• **Work order**
Within the data below, find the string "time" and return each line where it occurs.

• **Information supplied**
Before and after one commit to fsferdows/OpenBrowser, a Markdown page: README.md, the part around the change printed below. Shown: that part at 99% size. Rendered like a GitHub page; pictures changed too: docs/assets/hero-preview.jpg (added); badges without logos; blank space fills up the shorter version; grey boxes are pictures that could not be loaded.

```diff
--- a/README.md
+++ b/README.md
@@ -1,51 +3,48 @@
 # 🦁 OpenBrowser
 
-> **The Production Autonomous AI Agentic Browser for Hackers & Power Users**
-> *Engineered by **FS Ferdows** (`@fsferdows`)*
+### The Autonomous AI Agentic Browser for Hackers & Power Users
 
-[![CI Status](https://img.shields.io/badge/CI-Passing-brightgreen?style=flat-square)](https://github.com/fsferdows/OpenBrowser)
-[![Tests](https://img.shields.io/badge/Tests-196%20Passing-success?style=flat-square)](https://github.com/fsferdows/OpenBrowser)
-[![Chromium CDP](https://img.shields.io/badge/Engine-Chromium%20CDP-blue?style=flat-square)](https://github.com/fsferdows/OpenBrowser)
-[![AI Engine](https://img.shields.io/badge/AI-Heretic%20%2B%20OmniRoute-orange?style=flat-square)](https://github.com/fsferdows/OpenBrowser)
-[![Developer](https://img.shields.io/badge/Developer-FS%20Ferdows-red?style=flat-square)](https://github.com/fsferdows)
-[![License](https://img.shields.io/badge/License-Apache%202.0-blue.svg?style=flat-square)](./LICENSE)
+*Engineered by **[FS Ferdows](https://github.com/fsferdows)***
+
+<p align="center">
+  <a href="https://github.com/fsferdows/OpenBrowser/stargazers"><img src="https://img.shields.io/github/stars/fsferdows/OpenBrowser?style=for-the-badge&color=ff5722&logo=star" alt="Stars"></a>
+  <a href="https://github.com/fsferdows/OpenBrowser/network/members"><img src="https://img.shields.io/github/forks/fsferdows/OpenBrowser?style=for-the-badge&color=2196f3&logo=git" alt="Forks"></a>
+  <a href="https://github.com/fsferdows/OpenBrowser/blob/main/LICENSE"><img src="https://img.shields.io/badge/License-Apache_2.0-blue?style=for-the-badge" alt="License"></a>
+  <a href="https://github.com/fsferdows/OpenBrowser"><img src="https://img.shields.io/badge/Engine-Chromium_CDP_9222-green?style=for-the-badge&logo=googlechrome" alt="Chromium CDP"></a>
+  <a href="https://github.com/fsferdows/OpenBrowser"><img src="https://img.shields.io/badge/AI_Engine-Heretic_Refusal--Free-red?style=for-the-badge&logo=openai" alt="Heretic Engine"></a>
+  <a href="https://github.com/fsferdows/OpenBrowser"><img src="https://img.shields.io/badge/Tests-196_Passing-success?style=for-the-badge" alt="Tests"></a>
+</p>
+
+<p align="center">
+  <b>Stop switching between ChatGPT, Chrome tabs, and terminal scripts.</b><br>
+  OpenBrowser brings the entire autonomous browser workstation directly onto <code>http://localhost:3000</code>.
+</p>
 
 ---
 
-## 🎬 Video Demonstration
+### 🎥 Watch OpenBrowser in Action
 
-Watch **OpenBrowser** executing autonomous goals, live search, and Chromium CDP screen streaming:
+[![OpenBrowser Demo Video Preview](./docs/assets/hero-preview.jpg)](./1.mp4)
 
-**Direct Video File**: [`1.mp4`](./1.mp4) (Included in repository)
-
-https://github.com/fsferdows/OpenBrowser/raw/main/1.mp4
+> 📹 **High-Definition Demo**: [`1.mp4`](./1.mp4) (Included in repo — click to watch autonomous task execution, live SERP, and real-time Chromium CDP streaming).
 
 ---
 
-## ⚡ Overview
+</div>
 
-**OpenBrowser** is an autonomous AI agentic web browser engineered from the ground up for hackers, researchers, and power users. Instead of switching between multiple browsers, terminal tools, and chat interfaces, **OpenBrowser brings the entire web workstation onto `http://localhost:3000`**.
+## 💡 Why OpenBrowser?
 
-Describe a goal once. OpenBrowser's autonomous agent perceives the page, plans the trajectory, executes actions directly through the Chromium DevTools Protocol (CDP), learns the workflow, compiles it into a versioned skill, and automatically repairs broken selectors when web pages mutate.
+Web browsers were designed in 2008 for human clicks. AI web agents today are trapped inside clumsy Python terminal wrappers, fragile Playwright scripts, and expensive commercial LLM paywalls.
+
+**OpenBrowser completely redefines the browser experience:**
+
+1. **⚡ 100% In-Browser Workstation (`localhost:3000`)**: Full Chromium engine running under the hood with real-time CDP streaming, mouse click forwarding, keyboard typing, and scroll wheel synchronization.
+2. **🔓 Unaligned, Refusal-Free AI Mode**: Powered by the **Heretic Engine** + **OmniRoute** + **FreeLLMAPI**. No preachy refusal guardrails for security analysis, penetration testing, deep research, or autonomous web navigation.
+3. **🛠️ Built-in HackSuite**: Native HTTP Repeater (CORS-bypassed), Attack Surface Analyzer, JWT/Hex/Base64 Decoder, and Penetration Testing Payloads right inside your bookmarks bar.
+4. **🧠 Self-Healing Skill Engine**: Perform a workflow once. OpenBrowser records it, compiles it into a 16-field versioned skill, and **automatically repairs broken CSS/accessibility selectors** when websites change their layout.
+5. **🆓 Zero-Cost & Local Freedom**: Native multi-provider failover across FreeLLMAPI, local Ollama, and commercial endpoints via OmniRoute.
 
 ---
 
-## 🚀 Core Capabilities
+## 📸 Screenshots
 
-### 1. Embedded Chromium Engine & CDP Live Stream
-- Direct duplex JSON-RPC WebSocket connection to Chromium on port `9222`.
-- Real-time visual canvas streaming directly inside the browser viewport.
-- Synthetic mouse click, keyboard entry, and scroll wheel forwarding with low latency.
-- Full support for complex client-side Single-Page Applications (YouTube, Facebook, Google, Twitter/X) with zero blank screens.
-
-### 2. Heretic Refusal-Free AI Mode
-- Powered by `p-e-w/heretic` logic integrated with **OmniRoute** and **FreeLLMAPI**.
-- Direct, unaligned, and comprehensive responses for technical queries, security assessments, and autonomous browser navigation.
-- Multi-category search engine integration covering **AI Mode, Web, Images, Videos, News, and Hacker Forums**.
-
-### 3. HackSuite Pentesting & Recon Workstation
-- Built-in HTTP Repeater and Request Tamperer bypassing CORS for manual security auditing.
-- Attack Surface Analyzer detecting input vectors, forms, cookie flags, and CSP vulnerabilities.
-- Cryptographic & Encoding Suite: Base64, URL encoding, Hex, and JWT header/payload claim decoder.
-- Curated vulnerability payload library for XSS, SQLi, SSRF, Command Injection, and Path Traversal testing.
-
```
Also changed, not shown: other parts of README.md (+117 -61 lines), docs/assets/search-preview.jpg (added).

• **Completed task**
+> 📹 **High-Definition Demo**: [`1.mp4`](./1.mp4) (Included in repo — click to watch autonomous task execution, live SERP, and real-time Chromium CDP streaming).
+1. **⚡ 100% In-Browser Workstation (`localhost:3000`)**: Full Chromium engine running under the hood with real-time CDP streaming, mouse click forwarding, keyboard typing, and scroll wheel synchronization.
-- Real-time visual canvas streaming directly inside the browser viewport.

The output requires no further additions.